*** RECORD SET ***

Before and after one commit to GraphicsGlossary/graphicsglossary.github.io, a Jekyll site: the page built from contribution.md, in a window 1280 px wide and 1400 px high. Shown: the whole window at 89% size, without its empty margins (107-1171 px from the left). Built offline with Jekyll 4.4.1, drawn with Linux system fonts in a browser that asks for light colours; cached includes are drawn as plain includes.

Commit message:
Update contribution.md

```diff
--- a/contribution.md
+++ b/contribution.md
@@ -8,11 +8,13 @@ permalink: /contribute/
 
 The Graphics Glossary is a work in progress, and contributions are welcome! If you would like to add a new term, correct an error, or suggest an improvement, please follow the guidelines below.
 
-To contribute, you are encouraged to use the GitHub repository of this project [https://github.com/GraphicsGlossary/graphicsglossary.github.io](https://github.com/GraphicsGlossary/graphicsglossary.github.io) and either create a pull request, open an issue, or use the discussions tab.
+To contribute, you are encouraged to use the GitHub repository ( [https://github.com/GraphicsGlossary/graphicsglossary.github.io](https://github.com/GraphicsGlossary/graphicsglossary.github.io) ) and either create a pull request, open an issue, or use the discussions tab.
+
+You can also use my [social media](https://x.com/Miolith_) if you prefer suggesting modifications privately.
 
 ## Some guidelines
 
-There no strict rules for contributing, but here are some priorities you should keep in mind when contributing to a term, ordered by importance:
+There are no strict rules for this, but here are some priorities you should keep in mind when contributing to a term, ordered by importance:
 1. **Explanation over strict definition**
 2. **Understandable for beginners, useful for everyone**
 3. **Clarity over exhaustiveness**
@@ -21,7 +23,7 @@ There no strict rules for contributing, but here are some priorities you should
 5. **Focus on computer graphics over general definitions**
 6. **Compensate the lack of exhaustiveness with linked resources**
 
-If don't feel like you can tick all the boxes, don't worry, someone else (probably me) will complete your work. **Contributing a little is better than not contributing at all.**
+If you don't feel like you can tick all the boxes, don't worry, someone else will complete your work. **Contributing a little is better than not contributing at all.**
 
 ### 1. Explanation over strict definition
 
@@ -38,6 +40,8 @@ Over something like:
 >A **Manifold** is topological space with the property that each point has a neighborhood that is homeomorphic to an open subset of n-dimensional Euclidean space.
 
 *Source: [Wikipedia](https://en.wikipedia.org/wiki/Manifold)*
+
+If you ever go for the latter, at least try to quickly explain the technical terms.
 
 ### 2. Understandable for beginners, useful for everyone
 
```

*** End of RECORD SET ***
*** RECORD SET ***

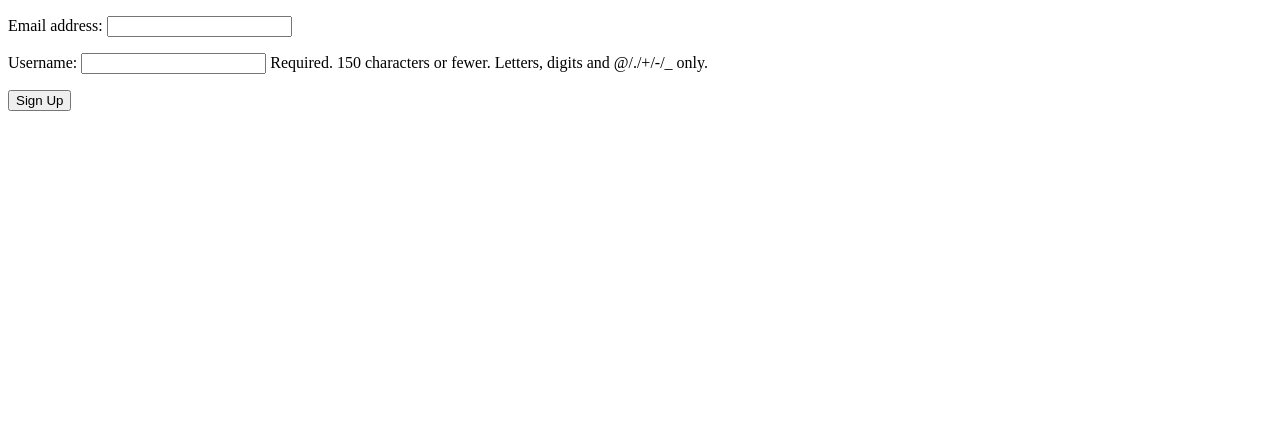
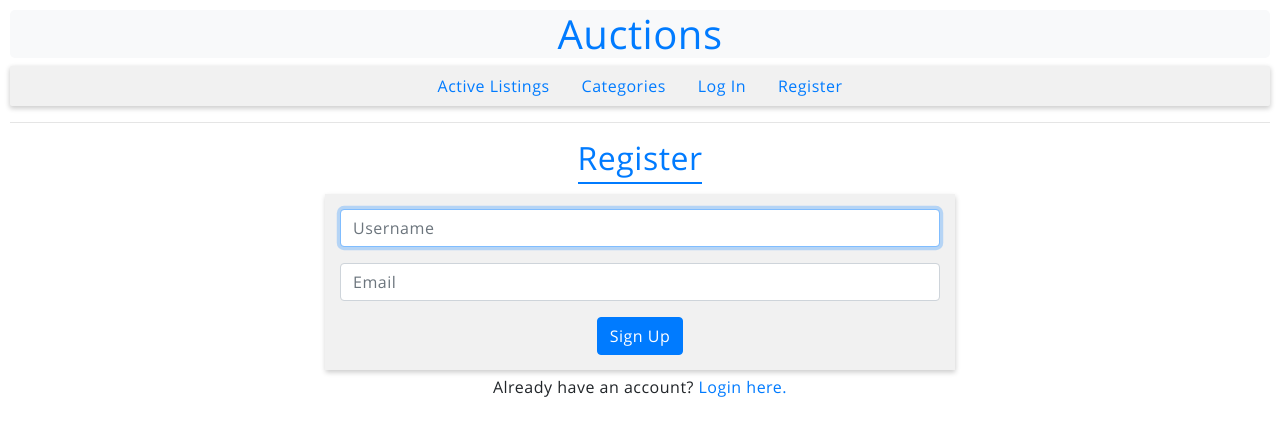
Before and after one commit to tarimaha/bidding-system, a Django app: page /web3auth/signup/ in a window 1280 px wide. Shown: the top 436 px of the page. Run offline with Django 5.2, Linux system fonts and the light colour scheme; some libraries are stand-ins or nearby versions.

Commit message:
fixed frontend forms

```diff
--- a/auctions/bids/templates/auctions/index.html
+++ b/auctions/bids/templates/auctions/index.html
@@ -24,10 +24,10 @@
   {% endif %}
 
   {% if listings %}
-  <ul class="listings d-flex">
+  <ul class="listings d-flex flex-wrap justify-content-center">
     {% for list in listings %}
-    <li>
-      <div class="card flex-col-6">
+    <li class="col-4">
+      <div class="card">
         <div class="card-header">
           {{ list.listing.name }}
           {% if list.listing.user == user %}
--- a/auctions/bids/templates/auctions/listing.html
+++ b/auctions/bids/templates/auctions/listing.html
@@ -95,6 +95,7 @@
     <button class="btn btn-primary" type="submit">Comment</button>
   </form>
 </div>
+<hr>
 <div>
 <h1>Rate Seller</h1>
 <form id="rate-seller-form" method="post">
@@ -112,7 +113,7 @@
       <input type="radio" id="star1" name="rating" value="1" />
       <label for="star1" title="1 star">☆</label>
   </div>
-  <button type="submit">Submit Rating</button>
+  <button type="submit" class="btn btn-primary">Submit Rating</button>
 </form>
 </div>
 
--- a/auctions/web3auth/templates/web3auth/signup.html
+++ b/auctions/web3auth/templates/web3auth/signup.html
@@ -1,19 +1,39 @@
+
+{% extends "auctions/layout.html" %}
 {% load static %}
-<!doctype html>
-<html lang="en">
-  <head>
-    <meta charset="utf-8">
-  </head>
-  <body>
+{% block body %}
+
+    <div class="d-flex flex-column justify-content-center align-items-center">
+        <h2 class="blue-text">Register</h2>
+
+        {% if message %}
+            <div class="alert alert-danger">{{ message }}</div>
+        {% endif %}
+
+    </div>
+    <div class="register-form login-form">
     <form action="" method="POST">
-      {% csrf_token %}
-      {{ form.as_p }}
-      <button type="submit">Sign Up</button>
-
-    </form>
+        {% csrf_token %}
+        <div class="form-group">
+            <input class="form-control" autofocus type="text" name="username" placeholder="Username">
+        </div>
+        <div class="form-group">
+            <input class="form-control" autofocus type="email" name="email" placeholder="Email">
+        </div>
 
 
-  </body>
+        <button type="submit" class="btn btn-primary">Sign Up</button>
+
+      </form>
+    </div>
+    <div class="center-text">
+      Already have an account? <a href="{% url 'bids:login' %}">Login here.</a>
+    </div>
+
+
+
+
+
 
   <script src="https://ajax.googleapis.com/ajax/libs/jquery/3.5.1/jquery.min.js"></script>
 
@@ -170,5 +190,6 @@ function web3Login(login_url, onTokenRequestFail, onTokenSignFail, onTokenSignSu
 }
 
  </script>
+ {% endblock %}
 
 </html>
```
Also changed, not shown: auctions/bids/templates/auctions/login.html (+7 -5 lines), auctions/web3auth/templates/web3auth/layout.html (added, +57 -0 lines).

*** End of RECORD SET ***

## TASK INSTRUCTIONS
The answer is a single number: how many lines in the data above hold the string "listings".

## FINISHED EXERCISE
4